PROBLEM
When the line with "Before and after one commit to ade834/habit-app, a" appears below, start repeating lines exactly, and keep going through the line with "Also changed, not"; add nothing outside that span.

EXERCISE DATA
***
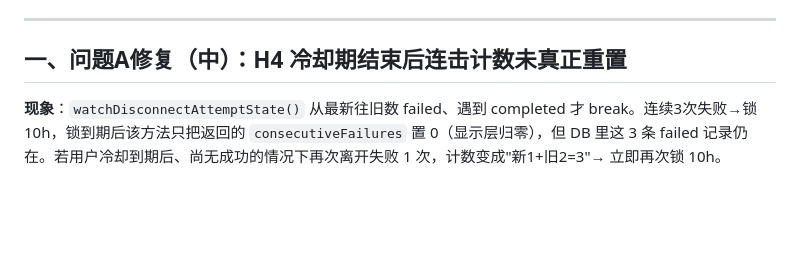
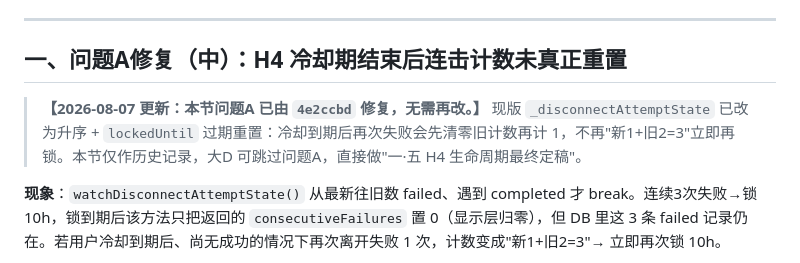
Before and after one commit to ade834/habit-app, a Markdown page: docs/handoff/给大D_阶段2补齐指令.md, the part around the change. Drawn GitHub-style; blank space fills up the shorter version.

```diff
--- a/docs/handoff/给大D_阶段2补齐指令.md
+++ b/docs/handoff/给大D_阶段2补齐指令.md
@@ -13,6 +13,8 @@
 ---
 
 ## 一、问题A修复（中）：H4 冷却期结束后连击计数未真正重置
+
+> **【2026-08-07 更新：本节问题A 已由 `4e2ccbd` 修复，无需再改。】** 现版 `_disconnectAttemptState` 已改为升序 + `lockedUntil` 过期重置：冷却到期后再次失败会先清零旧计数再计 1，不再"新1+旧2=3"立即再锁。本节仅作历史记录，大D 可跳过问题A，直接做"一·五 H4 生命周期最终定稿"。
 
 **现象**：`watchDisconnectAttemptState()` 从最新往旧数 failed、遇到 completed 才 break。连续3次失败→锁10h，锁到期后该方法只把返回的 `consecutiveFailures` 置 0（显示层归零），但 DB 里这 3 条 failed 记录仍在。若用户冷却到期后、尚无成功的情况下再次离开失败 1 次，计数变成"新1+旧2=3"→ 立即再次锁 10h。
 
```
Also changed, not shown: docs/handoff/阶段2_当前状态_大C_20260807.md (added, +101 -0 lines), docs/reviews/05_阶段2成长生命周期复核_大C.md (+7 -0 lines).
***
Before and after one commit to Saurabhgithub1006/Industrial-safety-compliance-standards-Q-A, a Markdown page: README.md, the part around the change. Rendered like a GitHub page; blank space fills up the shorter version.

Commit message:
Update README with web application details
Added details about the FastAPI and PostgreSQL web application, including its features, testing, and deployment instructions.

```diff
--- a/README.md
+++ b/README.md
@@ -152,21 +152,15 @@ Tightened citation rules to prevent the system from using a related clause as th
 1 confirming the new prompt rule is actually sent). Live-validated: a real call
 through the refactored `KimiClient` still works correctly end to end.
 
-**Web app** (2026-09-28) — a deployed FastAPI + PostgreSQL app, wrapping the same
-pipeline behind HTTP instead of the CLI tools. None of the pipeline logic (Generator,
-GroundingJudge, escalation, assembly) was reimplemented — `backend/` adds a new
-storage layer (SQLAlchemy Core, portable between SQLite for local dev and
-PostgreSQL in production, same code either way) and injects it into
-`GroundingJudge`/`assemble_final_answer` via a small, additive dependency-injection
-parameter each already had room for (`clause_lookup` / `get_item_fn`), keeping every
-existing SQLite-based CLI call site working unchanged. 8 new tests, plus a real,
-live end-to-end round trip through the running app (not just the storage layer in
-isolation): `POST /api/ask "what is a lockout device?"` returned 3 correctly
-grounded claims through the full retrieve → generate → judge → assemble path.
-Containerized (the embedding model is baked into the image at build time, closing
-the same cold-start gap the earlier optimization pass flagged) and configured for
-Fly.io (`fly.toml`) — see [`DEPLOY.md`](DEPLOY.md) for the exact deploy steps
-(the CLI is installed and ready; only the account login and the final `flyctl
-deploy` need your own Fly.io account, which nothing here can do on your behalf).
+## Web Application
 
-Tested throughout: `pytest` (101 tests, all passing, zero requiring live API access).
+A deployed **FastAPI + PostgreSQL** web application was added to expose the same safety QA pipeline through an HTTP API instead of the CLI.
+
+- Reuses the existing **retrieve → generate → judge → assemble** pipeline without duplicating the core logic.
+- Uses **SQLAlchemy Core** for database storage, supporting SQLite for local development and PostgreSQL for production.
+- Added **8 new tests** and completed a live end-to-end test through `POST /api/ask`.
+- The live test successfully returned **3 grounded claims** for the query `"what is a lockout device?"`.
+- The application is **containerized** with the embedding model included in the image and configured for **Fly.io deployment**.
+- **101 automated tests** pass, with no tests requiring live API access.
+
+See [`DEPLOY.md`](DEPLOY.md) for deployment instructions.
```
***
ANSWER BELOW
Before and after one commit to ade834/habit-app, a Markdown page: docs/handoff/给大D_阶段2补齐指令.md, the part around the change. Drawn GitHub-style; blank space fills up the shorter version.

```diff
--- a/docs/handoff/给大D_阶段2补齐指令.md
+++ b/docs/handoff/给大D_阶段2补齐指令.md
@@ -13,6 +13,8 @@
 ---
 
 ## 一、问题A修复（中）：H4 冷却期结束后连击计数未真正重置
+
+> **【2026-08-07 更新：本节问题A 已由 `4e2ccbd` 修复，无需再改。】** 现版 `_disconnectAttemptState` 已改为升序 + `lockedUntil` 过期重置：冷却到期后再次失败会先清零旧计数再计 1，不再"新1+旧2=3"立即再锁。本节仅作历史记录，大D 可跳过问题A，直接做"一·五 H4 生命周期最终定稿"。
 
 **现象**：`watchDisconnectAttemptState()` 从最新往旧数 failed、遇到 completed 才 break。连续3次失败→锁10h，锁到期后该方法只把返回的 `consecutiveFailures` 置 0（显示层归零），但 DB 里这 3 条 failed 记录仍在。若用户冷却到期后、尚无成功的情况下再次离开失败 1 次，计数变成"新1+旧2=3"→ 立即再次锁 10h。
 
```
Also changed, not shown: docs/handoff/阶段2_当前状态_大C_20260807.md (added, +101 -0 lines), docs/reviews/05_阶段2成长生命周期复核_大C.md (+7 -0 lines).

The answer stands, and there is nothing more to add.